Select your words carefully. You will never regret the things you did not say (Proverbs 31:26).
Love others—even when you do not feel like it. Remember that love is never rude (1 Corinthians 13:4, 5).
Be countercultural. Keep focused on the truth that becoming a woman who pleases God is a sign of strength rather than weakness (1 Peter 2:18-25).
Enjoy every day of your life. Women who please God are peaceful, serene, and have an abundant life (John 10:10).
Believe that through the Lord’s strength you can become a woman who pleases God (Philippians 4:13).
He then asks a final question: “Are you willing to begin the quest?” You bow your head and consider the implications of his words.
The sermon is over. The menus and Bible study are forgotten. You leave the church encouraged and edified.
Pat Ennis is a freelance writer in Burleson, Texas.
Heeding God’s Call to Kindness
Throughout Scripture God calls people to be kind to everyone, and particularly those who need it most, like the poor and orphans. In the rosy glow of Mother’s Day it’s easy to forget that this day is downright painful for many people.
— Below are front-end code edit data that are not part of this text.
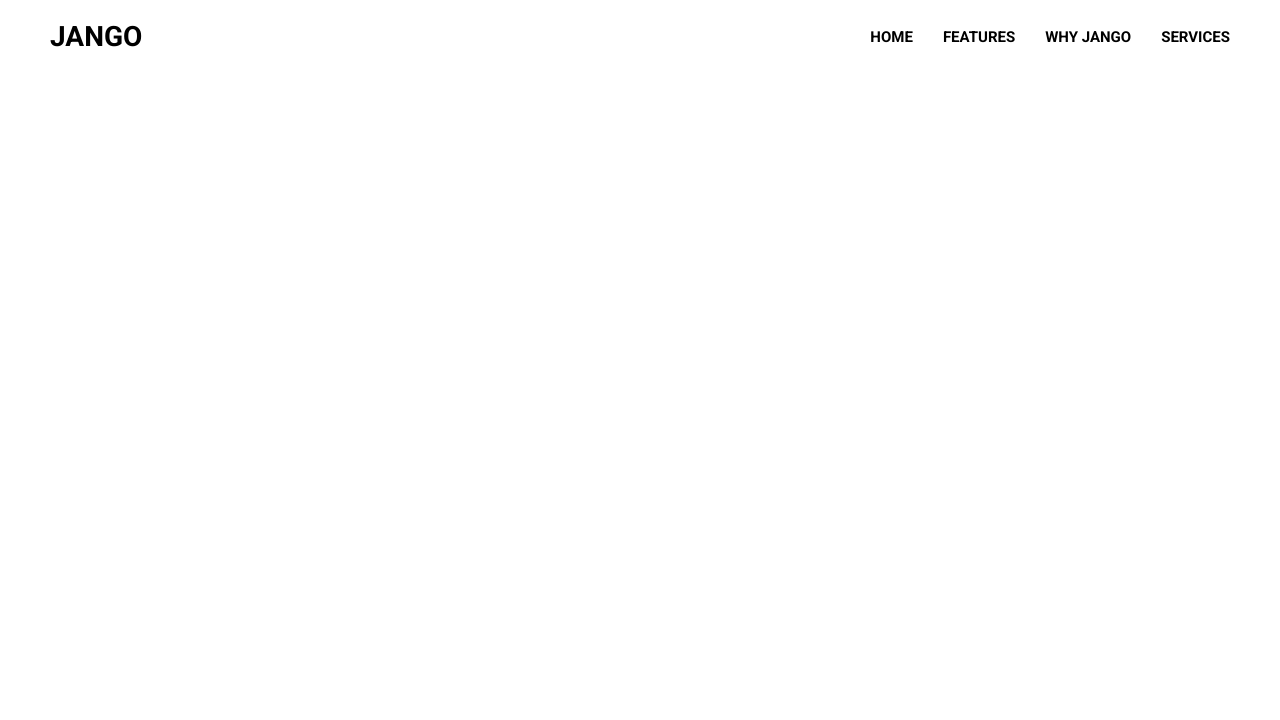
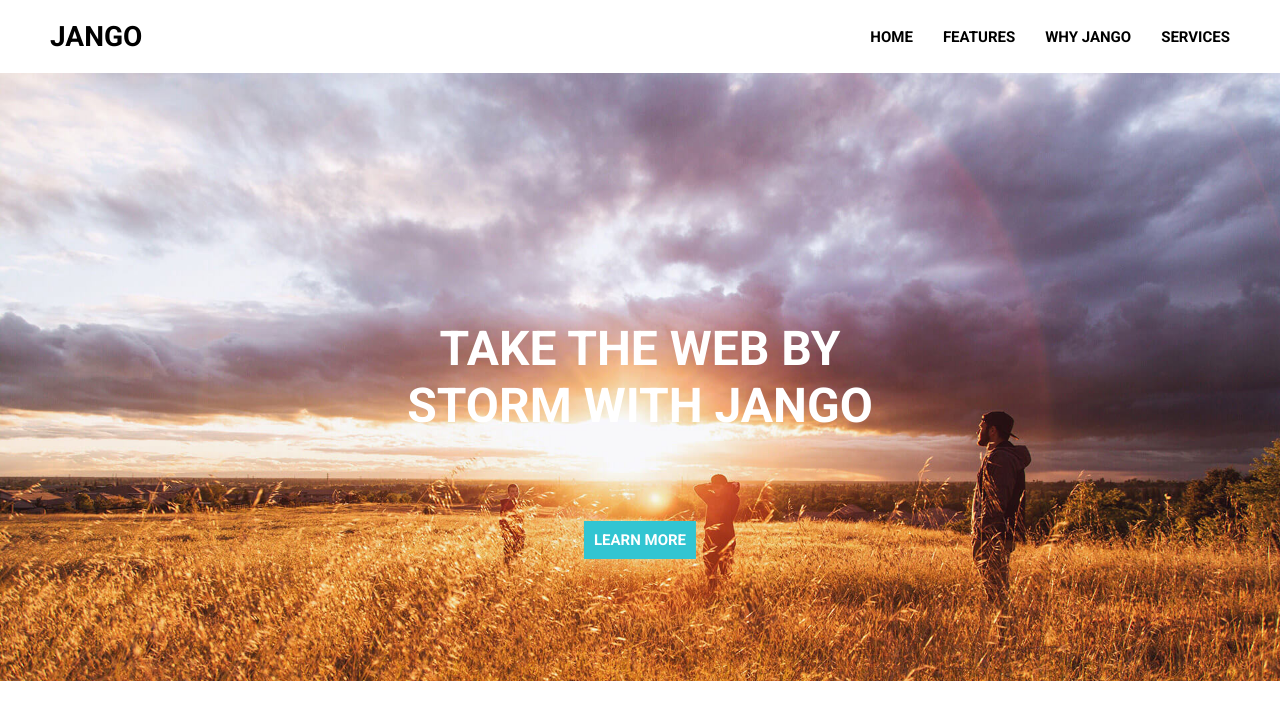
Before and after one commit to Robie-Robz/Jango-v2, a website: page index.html in a window 1280 px wide. Drawn offline with Linux system fonts and the light colour scheme.

Commit message:
hero section added

```diff
--- a/index.html
+++ b/index.html
@@ -24,7 +24,8 @@
 
    <main class="container">
        <section class="hero">
-
+           <h1 class="hero__heading primary-heading">take the web by storm with jango</h1>
+           <button class="hero__button button">Learn more</button>
        </section>
    </main>
 
--- a/sass/abstract/_variables.scss
+++ b/sass/abstract/_variables.scss
@@ -1,2 +1 @@
 $color-primary: #32c5d2;
-$color-text-black: #000000;
--- a/sass/base/_typography.scss
+++ b/sass/base/_typography.scss
@@ -1,6 +1,17 @@
+$color-text-black: #000000;
+$color-text-white: #ffffff;
+
+
 body{
     font-size: 1.8rem;
     font-family: 'Roboto Condensed', sans-serif;
     font-weight: 300;
     color: $color-text-black;
 }
+
+.primary-heading{
+    font-size: 4.8rem;
+    font-family: 'Roboto', sans-serif;
+    font-weight: 700;
+
+}
--- /dev/null
+++ b/sass/components/_button.scss
@@ -0,0 +1,10 @@
+.button{
+    background-color: $color-primary;
+    color: $color-text-white;
+    font-size: 1.5rem;
+    font-family: 'Roboto', sans-serif;
+    font-weight: 700;
+    text-transform: uppercase;
+    padding: 1rem;
+    border: none;
+}
--- a/sass/main.scss
+++ b/sass/main.scss
@@ -4,6 +4,8 @@
 @import "base/base.scss";
 @import "base/typography.scss";
 
+@import "components/button.scss";
+
 @import "layout/container.scss";
 @import "layout/header.scss";
 
--- a/sass/pages/_home.scss
+++ b/sass/pages/_home.scss
@@ -1,3 +1,27 @@
 .hero{
+    height: 76vh;
+    background-image: url('../../img/hero-1.jpg');
+    background-size: cover;
+    position: relative;
 
+
+    &__heading{
+        text-transform: uppercase;
+        width: 40%;
+        text-align:center;
+        color: $color-text-white;
+
+        position: absolute;
+        top:50%;
+        left: 50%;
+        transform: translate(-50%,-50%);
+
+    }
+
+    &__button{
+        position: absolute;
+        bottom: 20%;
+        left: 50%;
+        transform:translateX(-50%);
+    }
 }
```
Also changed, not shown: css/style.css.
Find ways to show God’s kindness to these people today.
• People whose mothers have died.
• People who never knew their mother.
• Women who don’t have children.
• Single women.
• Men who’ve lost their wives.
• Women who’ve lost a child.
Keep your eyes open for ways to comfort those who are hurting today.